Like many towns across the Great Plains, Bismarck (pop. 61,272) was named after a wealthy European, in this case the chancellor of Germany, in order to lure much-needed capital investment. The town grew exponentially following booms in the railroad industry, Black Hills gold, and most recently, oil, gas, and biofuels, but it’s still economically and culturally dependent upon its status as North Dakota’s state capital. It’s one of the smallest of the 50 in the United States, but as state capitals go, Bismarck rates quite highly for its size, with thousands of parkland acres, well-preserved historic districts, and an old-time boat ride along the Missouri River.

Bureaucratic Bismarck seems intent on glossing over its bawdy historical peccadilloes by building monuments to modernity, like the capitol building, 19 stories of angular art deco nicknamed the “Skyscraper of the Prairies.” The white limestone and classical symbolism seem out of place on the plains, but free tours highlight the ornate interior’s woodwork, stonecarving, and metalsmithing.

On the grounds you’ll find the usual memorial statues of noteworthy North Dakotans, starting with a large statue of Sacagawea, the guide of Lewis and Clark, carrying her newborn baby Pomp and looking sternly forward. Nearby is another popular subject, a buffalo, here rendered out of rusty steel reinforcing rod. A short walk away, the North Dakota Heritage Center has an informative array of historical and cultural exhibits, using dinosaurs and tepees to trace the development of North Dakota from its geological underpinnings to its contemporary culture and industry.

Though Bismarck is the state capital, the selection of places to eat is pretty slim. For a truly otherworldly experience that combines pretty tasty American and Tex-Mex with Jetsonesque, space-age decor, the Space Aliens Grill & Bar (1304 E. Century Ave., 701/223-6220), on the US-83 strip north of I-94, is your logical destination. Earthlings Welcome, proclaims the telltale sign; this lively joint may get a bit too cute with its nomenclature, but it does deliver on flavor with its Planet of the Zombies Taco Burger, Martian Munchies barbecue platter, and Outer Space appetizers. If you want good food rather than a good snigger, you might be better off at the Pirogue Grille (121 N. 4th St., 701/223-3770), near Broadway.

Along with the clusters of motels on the northern fringes of US-83 and along I-94, accommodation options include a nice Radisson (605 E. Broadway, 701/255-6000, $119) a mile south of the state capitol.

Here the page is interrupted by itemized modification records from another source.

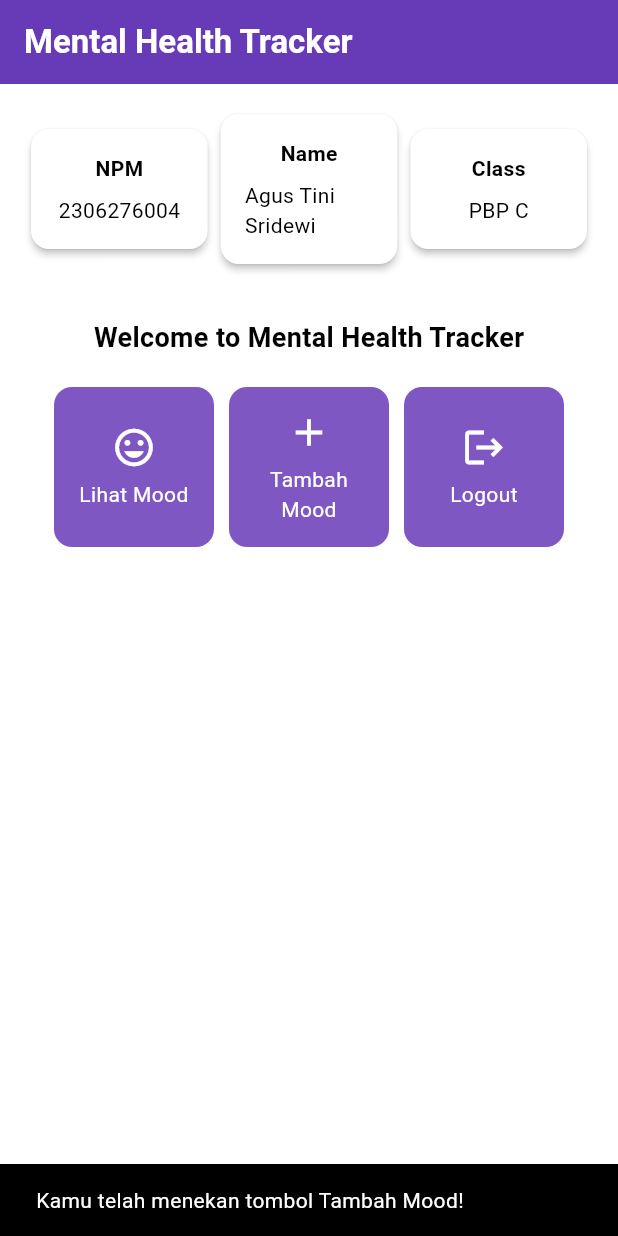
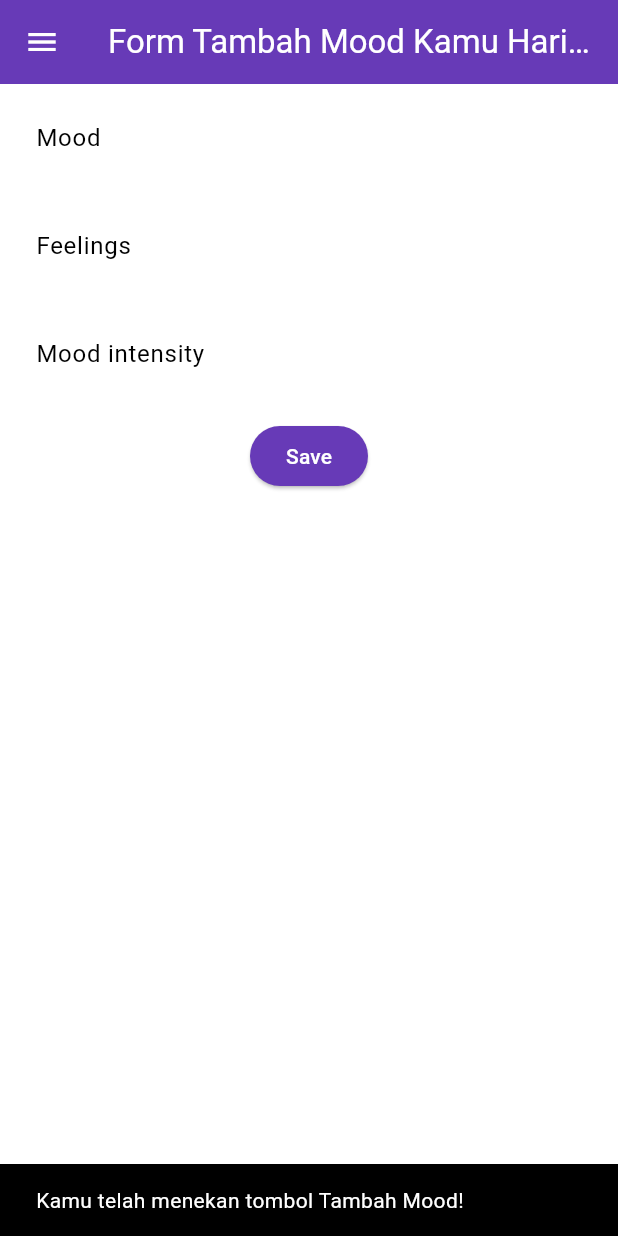
Before and after one commit to agustinisridewi/mental-health-tracker-mobile, a Flutter app: the screen it shows after launch, after a tap on "Tambah Mood", on a phone screen of 412 x 824 dp. Run offline on Flutter 3.47's test engine with Material 3 defaults, Android fonts, the phone set to English and light mode, and no system bars.

Commit message:
Tutorial 7

```diff
--- a/lib/main.dart
+++ b/lib/main.dart
@@ -1,5 +1,5 @@
 import 'package:flutter/material.dart';
-import 'package:mental_health_tracker/menu.dart';
+import 'package:mental_health_tracker/screens/menu.dart';
 
 void main() {
   runApp(const MyApp());
--- a/lib/menu.dart
+++ b/lib/screens/menu.dart
@@ -1,4 +1,7 @@
 import 'package:flutter/material.dart';
+import 'package:mental_health_tracker/widgets/left_drawer.dart';
+import 'package:mental_health_tracker/screens/moodentry_form.dart';
+import 'package:mental_health_tracker/widgets/mood_card.dart';
 
 class MyHomePage extends StatelessWidget {
   MyHomePage({super.key});
@@ -28,7 +31,15 @@ class MyHomePage extends StatelessWidget {
         ),
         // Warna latar belakang AppBar diambil dari skema warna tema aplikasi.
         backgroundColor: Theme.of(context).colorScheme.primary,
+
+        // Mengganti warna icon drawer menjadi putih
+        iconTheme: const IconThemeData(color: Colors.white),
+
+        // Masukkan drawer sebagai parameter nilai drawer dari widget Scaffold
       ),
+
+      drawer: const LeftDrawer(),
+
       // Body halaman dengan padding di sekelilingnya.
       body: Padding(
         padding: const EdgeInsets.all(16.0),
@@ -124,64 +135,3 @@ class InfoCard extends StatelessWidget {
     );
   }
 }
-
-class ItemHomepage {
-    final String name;
-    final IconData icon;
-
-    ItemHomepage(this.name, this.icon);
-}
-
-class ItemCard extends StatelessWidget {
-  // Menampilkan kartu dengan ikon dan nama.
-
-  final ItemHomepage item;
-
-  const ItemCard(this.item, {super.key});
-
-  @override
-  Widget build(BuildContext context) {
-    return Material(
-      // Menentukan warna latar belakang dari tema aplikasi.
-      color: Theme.of(context).colorScheme.secondary,
-      // Membuat sudut kartu melengkung.
-      borderRadius: BorderRadius.circular(12),
-
-      child: InkWell(
-        // Aksi ketika kartu ditekan.
-        onTap: () {
-          // Menampilkan pesan SnackBar saat kartu ditekan.
-          ScaffoldMessenger.of(context)
-            ..hideCurrentSnackBar()
-            ..showSnackBar(
-              SnackBar(content: Text("Kamu telah menekan tombol ${item.name}!"))
-            );
-        },
-        // Container untuk menyimpan Icon dan Text
-        child: Container(
-          padding: const EdgeInsets.all(8),
-          child: Center(
-            child: Column(
-              // Menyusun ikon dan teks di tengah kartu.
-              mainAxisAlignment: MainAxisAlignment.center,
-              children: [
-                Icon(
-                  item.icon,
-                  color: Colors.white,
-                  size: 30.0,
-                ),
-                const Padding(padding: EdgeInsets.all(3)),
-                Text(
-                  item.name,
-                  textAlign: TextAlign.center,
-                  style: const TextStyle(color: Colors.white),
-                ),
-              ],
-            ),
-          ),
-        ),
-      ),
-    );
-  }
-
-}
--- /dev/null
+++ b/lib/screens/moodentry_form.dart
@@ -0,0 +1,166 @@
+import 'package:flutter/material.dart';
+// TODO: Impor drawer yang sudah dibuat sebelumnya
+import 'package:mental_health_tracker/widgets/left_drawer.dart';
+
+
+class MoodEntryFormPage extends StatefulWidget {
+  const MoodEntryFormPage({super.key});
+
+  @override
+  State<MoodEntryFormPage> createState() => _MoodEntryFormPageState();
+}
+
+class _MoodEntryFormPageState extends State<MoodEntryFormPage> {
+  final _formKey = GlobalKey<FormState>();
+  String _mood = "";
+	String _feelings = "";
+	int _moodIntensity = 0;
+
+
+  @override
+  Widget build(BuildContext context) {
+    return Scaffold(
+            appBar: AppBar(
+              title: const Center(
+                child: Text(
+                  'Form Tambah Mood Kamu Hari ini',
+                ),
+              ),
+              backgroundColor: Theme.of(context).colorScheme.primary,
+              foregroundColor: Colors.white,
+            ),
+            // TODO: Tambahkan drawer yang sudah dibuat di sini
+            drawer: const LeftDrawer(),
+            body: Form(
+              key: _formKey,
+              child: SingleChildScrollView(
+                child: Column(
+                  crossAxisAlignment: CrossAxisAlignment.start,
+                  children: [
+                    Padding(
+                      padding: const EdgeInsets.all(8.0),
+                      child: TextFormField(
+                        decoration: InputDecoration(
+                          hintText: "Mood",
+                          labelText: "Mood",
+                          border: OutlineInputBorder(
+                            borderRadius: BorderRadius.circular(5.0),
+                          ),
+                        ),
+                        onChanged: (String? value) {
+                          setState(() {
+                            _mood = value!;
+                          });
+                        },
+                        validator: (String? value) {
+                          if (value == null || value.isEmpty) {
+                            return "Mood tidak boleh kosong!";
+                          }
+                          return null;
+                        },
+                      ),
+                    ),
+                    Padding(
+                      padding: const EdgeInsets.all(8.0),
+                      child: TextFormField(
+                        decoration: InputDecoration(
+                          hintText: "Feelings",
+                          labelText: "Feelings",
+                          border: OutlineInputBorder(
+                            borderRadius: BorderRadius.circular(5.0),
+                          ),
+                        ),
+                        onChanged: (String? value) {
+                          setState(() {
+                            _feelings = value!;
+                          });
+                        },
+                        validator: (String? value) {
+                          if (value == null || value.isEmpty) {
+                            return "Feelings tidak boleh kosong!";
+                          }
+                          return null;
+                        },
+                      ),
+                    ),
+                    Padding(
+                      padding: const EdgeInsets.all(8.0),
+                      child: TextFormField(
+                        decoration: InputDecoration(
+                          hintText: "Mood intensity",
+                          labelText: "Mood intensity",
+                          border: OutlineInputBorder(
+                            borderRadius: BorderRadius.circular(5.0),
+                          ),
+                        ),
+                        onChanged: (String? value) {
+                          setState(() {
+                            _moodIntensity = int.tryParse(value!) ?? 0;
+                          });
+                        },
+                        validator: (String? value) {
+                          if (value == null || value.isEmpty) {
+                            return "Mood intensity tidak boleh kosong!";
+                          }
+                          if (int.tryParse(value) == null) {
+                            return "Mood intensity harus berupa angka!";
+                          }
+                          return null;
+                        },
+                      ),
+                    ),
+                    Align(
+                      alignment: Alignment.bottomCenter,
+                      child: Padding(
+                        padding: const EdgeInsets.all(8.0),
+                        child: ElevatedButton(
+                          style: ButtonStyle(
+                            backgroundColor: WidgetStateProperty.all(
+                                Theme.of(context).colorScheme.primary),
+                          ),
+                          onPressed: () {
+                            if (_formKey.currentState!.validate()) {
+                              showDialog(
+                                context: context,
+                                builder: (context) {
+                                  return AlertDialog(
+                                    title: const Text('Mood berhasil tersimpan'),
+                                    content: SingleChildScrollView(
+                                      child: Column(
+                                        crossAxisAlignment: CrossAxisAlignment.start,
+                                        children: [
+                                          Text('Mood: $_mood'),
+                                          // TODO: Munculkan value-value lainnya
+                                          Text('Feelings: $_feelings'),
+                                          Text('Intensity: $_moodIntensity'),
+                                        ],
+                                      ),
+                                    ),
+                                    actions: [
+                                      TextButton(
+                                        child: const Text('OK'),
+                                        onPressed: () {
+                                          Navigator.pop(context);
+                                          _formKey.currentState!.reset();
+                                        },
+                                      ),
+                                    ],
+                                  );
+                                },
+                              );
+                            }
+                          },
+                          child: const Text(
+                            "Save",
+                            style: TextStyle(color: Colors.white),
+                          ),
+                        ),
+                      ),
+                    ),
+                  ],
+                ),
+              ),
+            ),
+          );
+        }
+      }
--- /dev/null
+++ b/lib/widgets/left_drawer.dart
@@ -0,0 +1,75 @@
+import 'package:flutter/material.dart';
+import 'package:mental_health_tracker/screens/menu.dart';
+import 'package:mental_health_tracker/screens/moodentry_form.dart';
+
+
+
+class LeftDrawer extends StatelessWidget {
+  const LeftDrawer({super.key});
+
+  @override
+  Widget build(BuildContext context) {
+    return Drawer(
+      child: ListView(
+        children: [
+          DrawerHeader(
+            // TODO: Bagian drawer header
+            decoration: BoxDecoration(
+            color: Theme.of(context).colorScheme.primary,
+          ),
+          child: const Column(
+            children: [
+              Text(
+                'Mental Health Tracker',
+                textAlign: TextAlign.center,
+                style: TextStyle(
+                  fontSize: 24,
+                  fontWeight: FontWeight.bold,
+                  color: Colors.white,
+                ),
+              ),
+              Padding(padding: EdgeInsets.all(8)),
+              Text(
+                "Ayo jaga kesehatan mentalmu setiap hari disini!",
+                // TODO: Tambahkan gaya teks dengan center alignment, font ukuran 15, warna putih, dan weight biasa
+                textAlign: TextAlign.center,
+                style: TextStyle(
+                  fontSize: 15,
+                  fontWeight: FontWeight.normal,
+                  color: Colors.white,
+                ),
+              ),
+            ],
+          ),
+          ),
+
+            // TODO: Bagian routing
+          ListTile(
+            leading: const Icon(Icons.home_outlined),
+            title: const Text('Halaman Utama'),
+            // Bagian redirection ke MyHomePage
+            onTap: () {
+              Navigator.pushReplacement(
+                  context,
+                  MaterialPageRoute(
+                    builder: (context) => MyHomePage(),
+                  ));
+            },
+          ),
+          ListTile(
+            leading: const Icon(Icons.mood),
+            title: const Text('Tambah Mood'),
+            // Bagian redirection ke MoodEntryFormPage
+            onTap: () {
+              Navigator.push(
+                context,
+                MaterialPageRoute(builder: (context)=> const MoodEntryFormPage())
+              );
+            },
+          ),
+
+        ],
+      ),
+    );
+  }
+}
--- /dev/null
+++ b/lib/widgets/mood_card.dart
@@ -0,0 +1,71 @@
+import 'package:mental_health_tracker/screens/moodentry_form.dart';
+import 'package:flutter/material.dart';
+
+class ItemHomepage {
+    final String name;
+    final IconData icon;
+
+    ItemHomepage(this.name, this.icon);
+}
+
+class ItemCard extends StatelessWidget {
+  // Menampilkan kartu dengan ikon dan nama.
+
+  final ItemHomepage item;
+
+  const ItemCard(this.item, {super.key});
+
+  @override
+  Widget build(BuildContext context) {
+    return Material(
+      // Menentukan warna latar belakang dari tema aplikasi.
+      color: Theme.of(context).colorScheme.secondary,
+      // Membuat sudut kartu melengkung.
+      borderRadius: BorderRadius.circular(12),
+
+      child: InkWell(
+        // Aksi ketika kartu ditekan.
+        onTap: () {
+          // Menampilkan pesan SnackBar saat kartu ditekan.
+          ScaffoldMessenger.of(context)
+            ..hideCurrentSnackBar()
+            ..showSnackBar(
+              SnackBar(content: Text("Kamu telah menekan tombol ${item.name}!"))
+            );
+             // Navigate ke route yang sesuai (tergantung jenis tombol)
+          if (item.name == "Tambah Mood") {
+            // TODO: Gunakan Navigator.push untuk melakukan navigasi ke MaterialPageRoute yang mencakup MoodEntryFormPage.
+            Navigator.push(
+                context,
+                MaterialPageRoute(builder: (context)=> const MoodEntryFormPage())
+              );
+          }
+        },
+        // Container untuk menyimpan Icon dan Text
+        child: Container(
+          padding: const EdgeInsets.all(8),
+          child: Center(
+            child: Column(
+              // Menyusun ikon dan teks di tengah kartu.
+              mainAxisAlignment: MainAxisAlignment.center,
+              children: [
+                Icon(
+                  item.icon,
+                  color: Colors.white,
+                  size: 30.0,
+                ),
+                const Padding(padding: EdgeInsets.all(3)),
+                Text(
+                  item.name,
+                  textAlign: TextAlign.center,
+                  style: const TextStyle(color: Colors.white),
+                ),
+              ],
+            ),
+          ),
+        ),
+      ),
+    );
+  }
+
+}
```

Capitol Building
North Dakota Heritage Center
Space Aliens Grill & Bar (1304 E. Century Ave.)
Pirogue Grille (121 N. 4th St.)
Radisson (605 E. Broadway)